Of course, when your top two-man pairing is still a negative (-2) on the season, then everything else is kind of an eclipse.
Staying with the two-man theme, the Suns worst two-man pairing so far this season is Trevor Ariza and Isaiah Canaan at a crazy minus-64 in 153 minutes together. Next-worst is Ariza with Ryan Anderson at a minus-49 in 135 minutes.
What’s craziest is that those are the other three starters around Booker and Ayton. How is that possible? It’s not like Booker and Ayton play alone. They get many of their minutes WITH those three guys.
The five-man lineup of Canaan-Booker-Ariza-Anderson-Ayton have played only 55 total minutes together in five games this season where they were all active, and collectively are just a minus-9 on the scoreboard. That’s just over 10 of the 48 minutes in a game.
What’s interesting is that the Suns have only FIVE five-man lineups that have played at least 12 minutes together so far, and they all range from a net-zero to a minus-12.
New starting lineup
Lately, Igor Kokoskov has elevated T.J. Warren back into the starting unit as the power forward.
The five-man lineup of Canaan-Booker-Ariza-Warren-Ayton has played 24 minutes together this season for a total net of minus-11 points versus the opponent. Not great, but not awful.
Warren was great off the bench the first six games of the season with 15.2/3.7/1.5 and .514/.478/.889 shooting splits. His 47.8 percent on almost four three-pointers per game was the “Ohhh, he’s progressing!” standout number.
Now in the starting lineup for two games, Warren has surprisingly dropped the three-pointer from his game (down to 3 total attempts in 2 games), though he’s getting to the line a bit more and assisting more.

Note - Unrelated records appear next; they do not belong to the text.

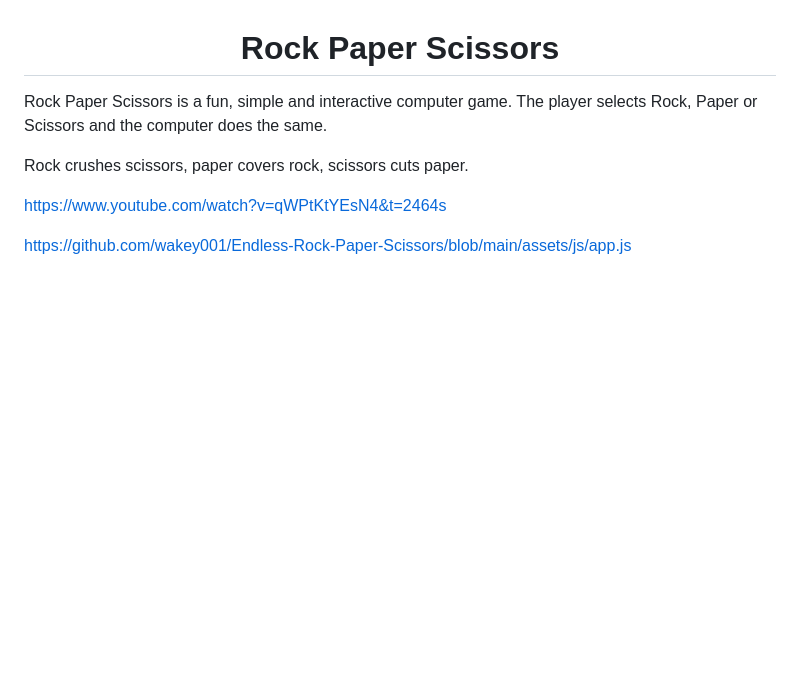
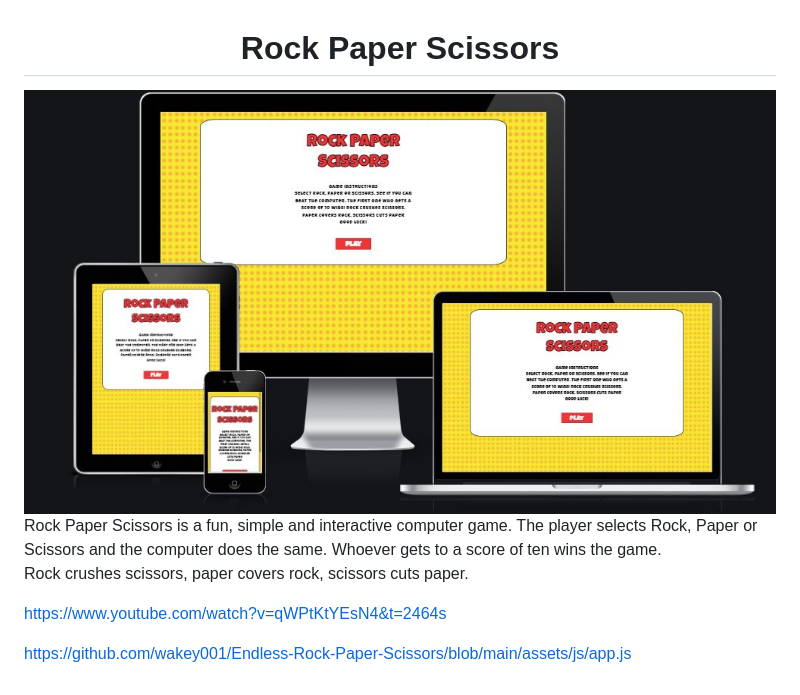
Before and after one commit to deecooper/Rock-Paper-Scissors-Game, a Markdown page: README.md, the part around the change. GitHub-like rendering; pictures changed too: assets/docs/rock-paper-scissors.JPG (added); blank space fills up the shorter version.

```diff
--- a/README.md
+++ b/README.md
@@ -1,6 +1,6 @@
 <h1 align="center">Rock Paper Scissors</h1>
-
-Rock Paper Scissors is a fun, simple and interactive computer game. The player selects Rock, Paper or Scissors and the computer does the same.
+<img src="assets/docs/rock-paper-scissors.JPG">
+Rock Paper Scissors is a fun, simple and interactive computer game. The player selects Rock, Paper or Scissors and the computer does the same. Whoever gets to a score of ten wins the game.
 
 Rock crushes scissors, paper covers rock, scissors cuts paper.
 
```
Also changed, not shown: assets/images/pick-one.png (added), 4 other files.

Taking Warren off the second unit has hurt that group, but Igor can only plug one hole at a time with each move.
Evidence shows the Suns are much better when their best players are playing. Go figure. While teams like Toronto can thrive with their bench, the Suns simply cannot. The roster just isn’t deep enough to get too far past the top few players.
Since Booker AND Ayton and all the guys are likely playing, I predict a competitive game that might actually be in the balance in the fourth quarter and... gasp... might end up in the win column.
Suns win, 105-95.